Liquidity risk

Liquidity risk is defined as the risk that maturities of assets and liabilities may not match. The Group is exposed to liquidity risk as it has to use available cash on a daily basis to make payments, extend loans and repay liabilities.

Gap analysis for different time horizons is the main tool for managing liquidity risk. The Group manages two types of liquidity risk — statutory liquidity risk and physical liquidity risk.

Statutory liquidity risk is the risk of possible failure to meet statutory liquidity ratios. The Bank prepares weekly liquidity ratio forecasts, which are monitored for compliance with both regulatory restrictions and the more conservative internal limits set by the Bank. Throughout 2011, the Bank’s liquidity ratios were significantly better than the statutory requirements.

Compliance with liquidity ratios

Liquidity ratios Threshold set by the Bank of Russia Sberbank’s internal limits Liquidity ratio values at the reporting date, %
      2011 2010
N2 More than 15% 15% 50.8 80.6
N3 More than 50% 55% 72.9 103.0
N4 Less than 120% 110% 87.3 78.0

Physical liquidity risk is the risk that any amount expressed in any currency may fall short of obligations imposed upon the Bank. The key processes involved in managing physical liquidity risk include the following:

  • Forecasting cash flows by type of currency in order to define the amount of capital required to cover the liquidity gap;
  • Forecasting the structure of assets and liabilities based on scenario analysis in order to ensure the required level of liquid assets in the medium and long term;
  • Monitoring liquidity sources in order to evaluate the maximum amount of capital the Group can raise from various sources denominated in various currencies;
  • Diversifying sources in terms of currency (based on maximum amounts, costs and borrowing periods);
  • Conducting stress testing and developing action plans to recover required liquidity in the event of adverse market conditions or in a crisis.

Short-term physical liquidity risk management involves cash flow forecasting and monitoring available liquidity sources. The Bank’s immediate liquidity needs are primarily ensured through direct repurchase agreements with foreign banks and the Bank of Russia. Midto long-term liquidity is managed across Sberbank based on quarterly funding plans.
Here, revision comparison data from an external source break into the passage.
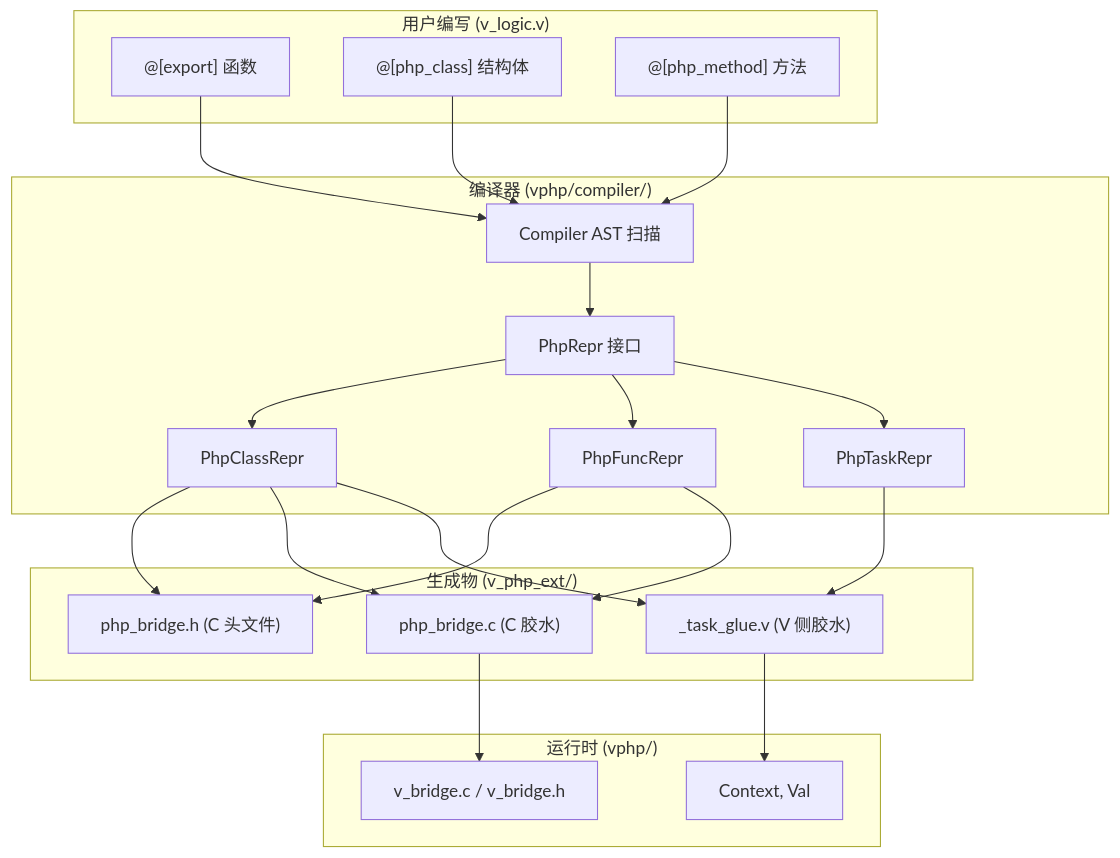
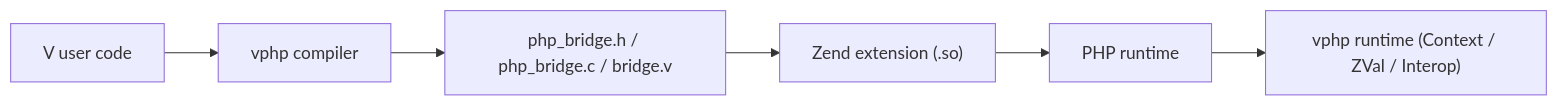
Before and after one commit to guweigang/vphp: the diagram in README.md, drawn with Mermaid. The commit also changed other lines of this file, not shown here.

Commit message:
Rewrite root README for current vphp architecture

````diff
--- a/README.md
+++ b/README.md
@@ -3,40 +69,8 @@
 ```mermaid
-graph TB
-    subgraph "用户编写 (v_logic.v)"
-        UF["@[export] 函数"]
-        UC["@[php_class] 结构体"]
-        UM["@[php_method] 方法"]
-    end
-
-    subgraph "编译器 (vphp/compiler/)"
-        C["Compiler AST 扫描"]
-        CR["PhpRepr 接口"]
-        CC["PhpClassRepr"]
-        CF["PhpFuncRepr"]
-        CT["PhpTaskRepr"]
-    end
-
-    subgraph "生成物 (v_php_ext/)"
-        GH["php_bridge.h (C 头文件)"]
-        GC["php_bridge.c (C 胶水)"]
-        GV["_task_glue.v (V 侧胶水)"]  
-    end
-
-    subgraph "运行时 (vphp/)"
-        RT["Context, Val"]
-        RB["v_bridge.c / v_bridge.h"]
-    end
-
-    UF --> C
-    UC --> C
-    UM --> C
-    C --> CR
-    CR --> CC
-    CR --> CF
-    CR --> CT
-    CC --> GH & GC & GV
-    CF --> GH & GC
-    CT --> GV
-    GC --> RB
-    GV --> RT
+flowchart LR
+    A["V user code"] --> B["vphp compiler"]
+    B --> C["php_bridge.h / php_bridge.c / bridge.v"]
+    C --> D["Zend extension (.so)"]
+    D --> E["PHP runtime"]
+    E --> F["vphp runtime (Context / ZVal / Interop)"]
 ```
````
Trade finance, bond issuance and syndicated loans are the main source for covering mid- to long-term funding requirements.

    History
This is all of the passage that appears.